Severe sepsis affects over 750,000 Americans annually with a mortality rate of 30-50%. This process is associated with a significantly increased inflammatory response and coagulapathy which leads to multi organ system failure and death. Although previously associated with gram negative bacterial infections recent studies have delineated the equal importance of gram positive organisms. Fungal infections are known to cause severe sepsis but the importance of their role is not clear. Fungal infections are often considered more indolent in nature and mortality (M) is ascribed to the underlying disease and infirmity of the patient. In the recently published PROWESS Study, drotrecogin alfa (activated) (DAA) was shown to be effective in reducing absolute mortality from severe sepsis by 6.1% compared to placebo.
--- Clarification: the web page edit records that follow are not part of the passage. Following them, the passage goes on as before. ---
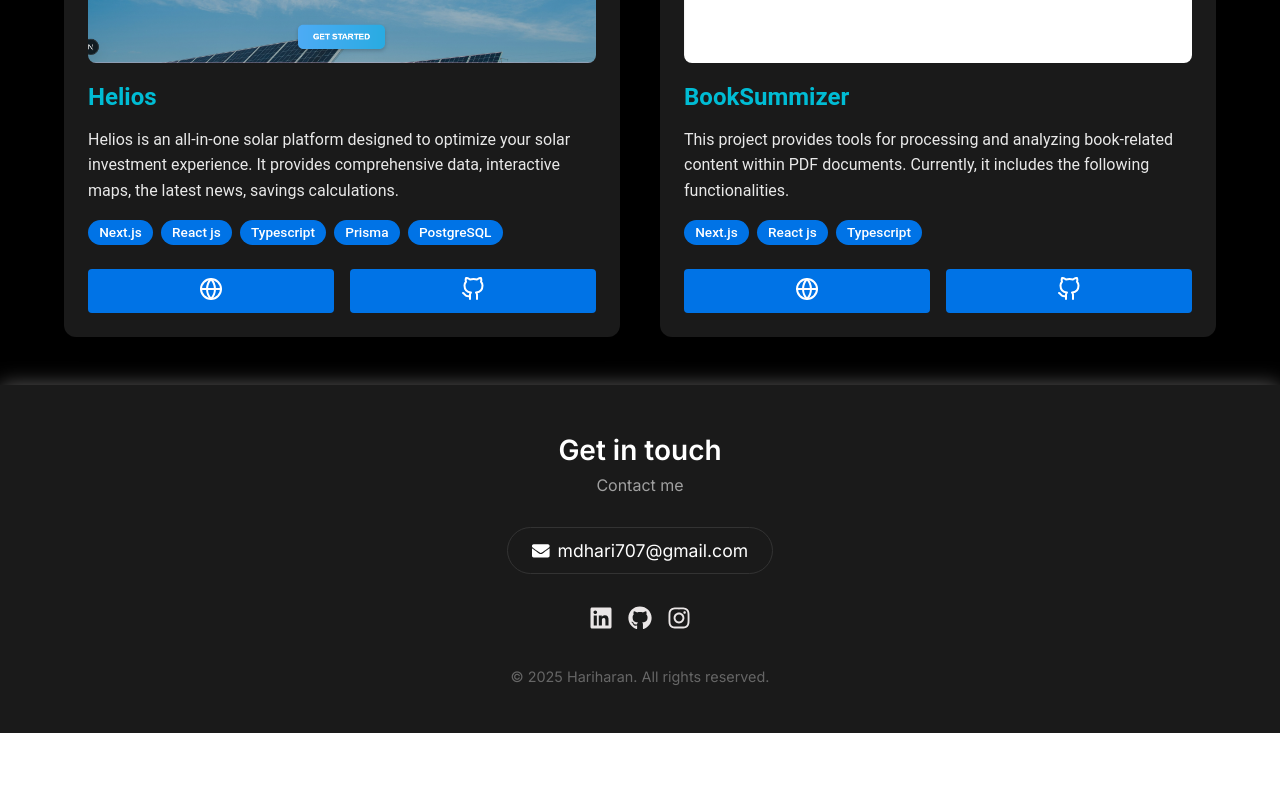
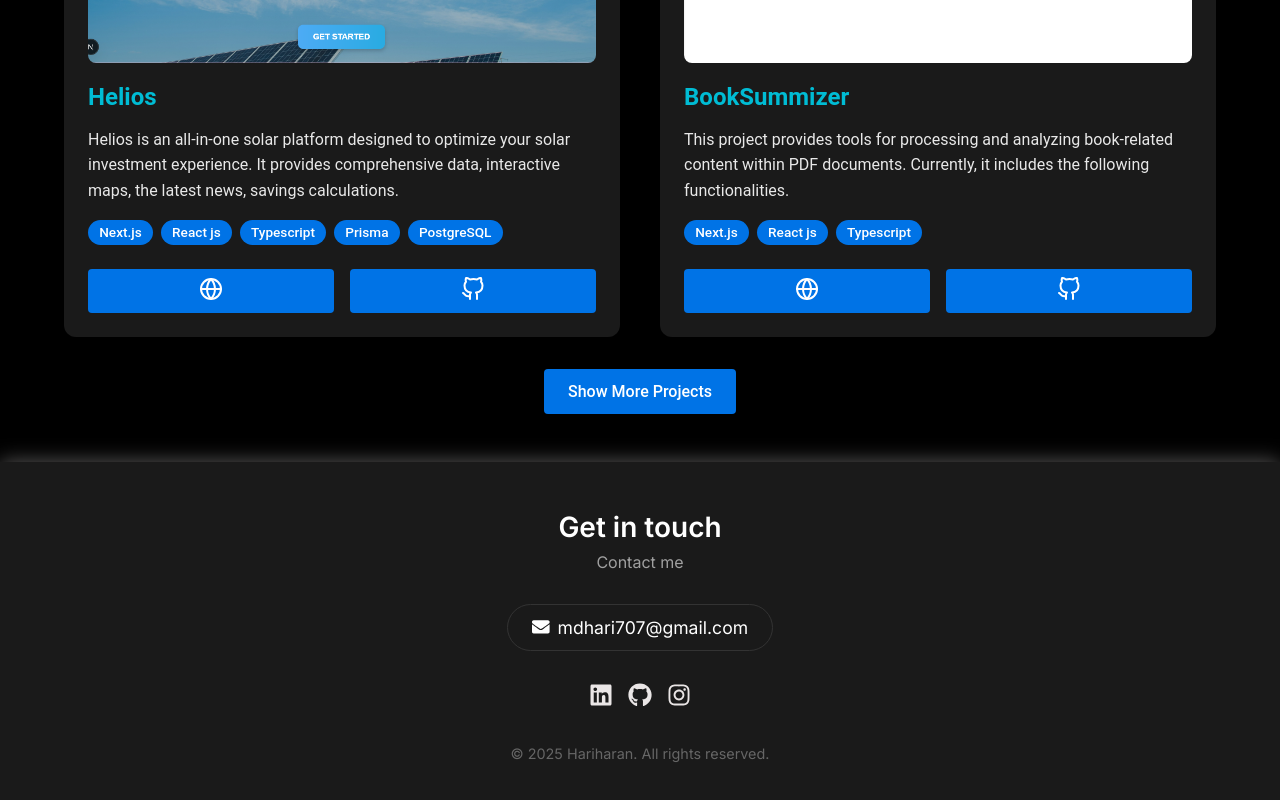
Before and after one commit to hariharan1009/Portfolio, a Next.js app: page / in a window 1280 px wide. Shown: the part 2431-3231 px from the top of the page. Before the commit the page ends 3164 px from the top, so only its background shows below. Built offline with nearby package versions, Linux system fonts and the light colour scheme.

Commit message:
show more

```diff
--- a/src/app/project/page.module.css
+++ b/src/app/project/page.module.css
@@ -149,3 +149,23 @@
     gap: 2.5rem;
   }
 }
+.showMoreContainer {
+  display: flex;
+  justify-content: center;
+  margin-top: 2rem;
+}
+
+.showMoreButton {
+  padding: 0.8rem 1.5rem;
+  background: #0073e6;
+  color: white;
+  border-radius: 4px;
+  text-decoration: none;
+  font-weight: 500;
+  transition: background-color 0.3s ease;
+}
+
+.showMoreButton:hover {
+ background: #005bb5;
+  transform: scale(1.05);
+}
--- a/src/app/project/page.tsx
+++ b/src/app/project/page.tsx
@@ -121,6 +121,17 @@ const Projects: React.FC = () => {
           </div>
         ))}
       </div>
+      {/* Add the Show More button at the bottom of the projects section */}
+      <div className={styles.showMoreContainer}>
+        <a
+          href="https://github.com/hariharan1009"
+          target="_blank"
+          rel="noopener noreferrer"
+          className={styles.showMoreButton}
+        >
+          Show More Projects
+        </a>
+      </div>
     </section>
   );
 };
```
Analysis by infecting organisms for DAA group showed placebo mortality from gram positive infections at 30.4% and gram negative mortality at 28.8%. Fungal infections (N=62) had a placebo mortality of 56.3% but a 6.3% decline in mortality in the treatment arm similar to the other infectious groups. Biomarker analysis showed that D-Dimers were similarly elevated in gram negative and fungal infections compared to gram positives. Protein C levels were similarly reduced at 41% of normal. Protein S levels were lowest in fungal infections and IL-6 levels were highest compared with other infectious causes. This suggests a particularly high inflammatory response and coagulopathy in this group of fungal infections with severe sepsis. APACHE II scores were similar by infection type but the higher mortality suggests that the fungal infection and not the underlying patient condition contributed to the excess mortality. Fungal infection has been underappreciated as a cause of severe sepsis. This data suggests the importance of early diagnosis and treatment of fungal infection as the key to preventing fungal sepsis complications.
Full conference title:
13th Annual Focus on Fungal Infections
- FFI 13th (2003)